*Task objective*.
Search the data for the string "find" and copy each line in which it appears.

*Records*.
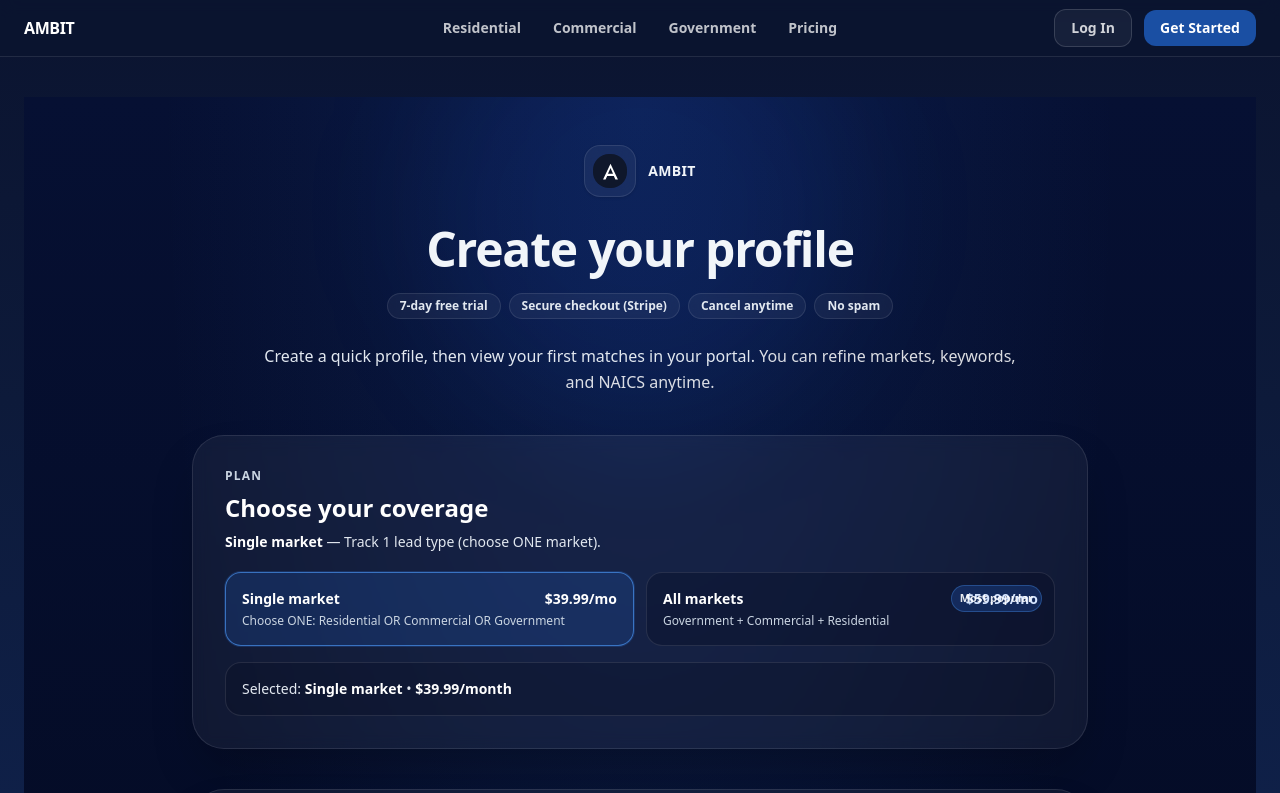
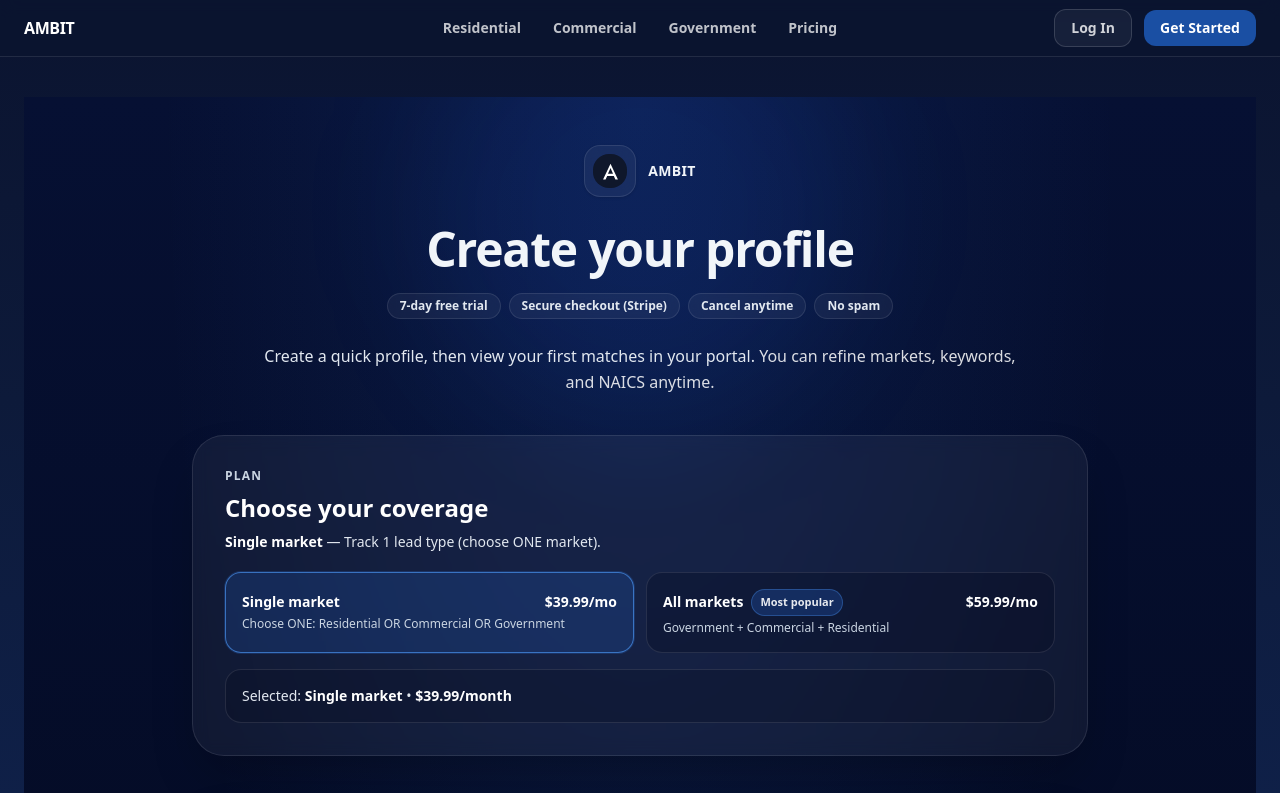
Before and after one commit to seansevrix/ambit, a Next.js app: page /get-started in a window 1280 px wide. Shown: the top 793 px of the page. Built offline with nearby package versions, Linux system fonts and the light colour scheme; no server answers.

Commit message:
Fix all-markets badge overlap + improve get-started trust

```diff
--- a/app/get-started/GetStartedClient.tsx
+++ b/app/get-started/GetStartedClient.tsx
@@ -130,9 +130,15 @@
       if (prev.size <= 1) return prev;
 
       const order: SegmentKey[] = ["government", "commercial", "residential"];
-      const keep = order.find((k) => prev.has(k)) || Array.from(prev)[0] || "government";
+      const keep =
+        order.find((k) => prev.has(k)) || Array.from(prev)[0] || "government";
+      hookupNoop();
       return new Set<SegmentKey>([keep]);
     });
+
+    function hookupNoop() {
+      // no-op helper to keep this effect stable in some tooling
+    }
   }, [plan]);
 
   const naicsParsed = useMemo(() => parseNaicsList(naicsInput), [naicsInput]);
@@ -144,7 +150,7 @@
   const govSelected = useMemo(() => segments.has("government"), [segments]);
   const emailLooksOk = useMemo(() => email.trim().includes("@"), [email]);
 
-  // ✅ NAICS is now OPTIONAL (keywords + markets are enough to start)
+  // ✅ NAICS is OPTIONAL (keywords + markets are enough to start)
   const canSubmit = useMemo(() => {
     const baseOk =
       companyName.trim().length >= 2 &&
@@ -183,8 +189,6 @@
         localStorage.setItem("ambit_email", mail);
       } catch {}
 
-      // If NAICS input exists but none valid, don't block — just ignore it.
-      // (Better conversion. Keywords still drive matching.)
       const payload: any = {
         name: company,
         companyName: company,
@@ -291,32 +295,41 @@
                   : "border-white/10 bg-slate-950/25 hover:bg-slate-950/35",
               ].join(" ")}
             >
-              <div className="flex items-center justify-between">
+              <div className="flex items-center justify-between gap-3">
                 <div className="text-sm font-semibold text-white">Single market</div>
-                <div className="text-sm font-bold text-white tabular-nums">$39.99/mo</div>
+                <div className="whitespace-nowrap text-sm font-bold text-white tabular-nums">
+                  $39.99/mo
+                </div>
               </div>
               <div className="mt-1 text-xs text-slate-300">
                 Choose ONE: Residential OR Commercial OR Government
               </div>
             </button>
 
+            {/* ✅ FIXED: badge is inline, no overlap */}
             <button
               type="button"
               onClick={() => setPlan("all")}
               className={[
-                "rounded-2xl border px-4 py-4 text-left transition relative overflow-hidden",
+                "rounded-2xl border px-4 py-4 text-left transition",
                 plan === "all"
                   ? "border-blue-400/60 bg-blue-500/15 shadow-[0_0_0_1px_rgba(59,130,246,0.20)]"
                   : "border-white/10 bg-slate-950/25 hover:bg-slate-950/35",
               ].join(" ")}
             >
-              <div className="absolute right-3 top-3 rounded-full border border-blue-400/30 bg-blue-500/20 px-2 py-1 text-[11px] font-semibold text-white/90">
-                Most popular
+              <div className="flex items-center justify-between gap-3">
+                <div className="flex items-center gap-2">
+                  <div className="text-sm font-semibold text-white">All markets</div>
+                  <span className="whitespace-nowrap rounded-full border border-blue-400/30 bg-blue-500/20 px-2 py-1 text-[11px] font-semibold text-white/90">
+                    Most popular
+                  </span>
+                </div>
+
+                <div className="whitespace-nowrap text-sm font-bold text-white tabular-nums">
+                  $59.99/mo
+                </div>
               </div>
-              <div className="flex items-center justify-between">
-                <div className="text-sm font-semibold text-white">All markets</div>
-                <div className="text-sm font-bold text-white tabular-nums">$59.99/mo</div>
-              </div>
+
               <div className="mt-1 text-xs text-slate-300">
                 Government + Commercial + Residential
               </div>
```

*Response*.
-      const keep = order.find((k) => prev.has(k)) || Array.from(prev)[0] || "government";
+        order.find((k) => prev.has(k)) || Array.from(prev)[0] || "government";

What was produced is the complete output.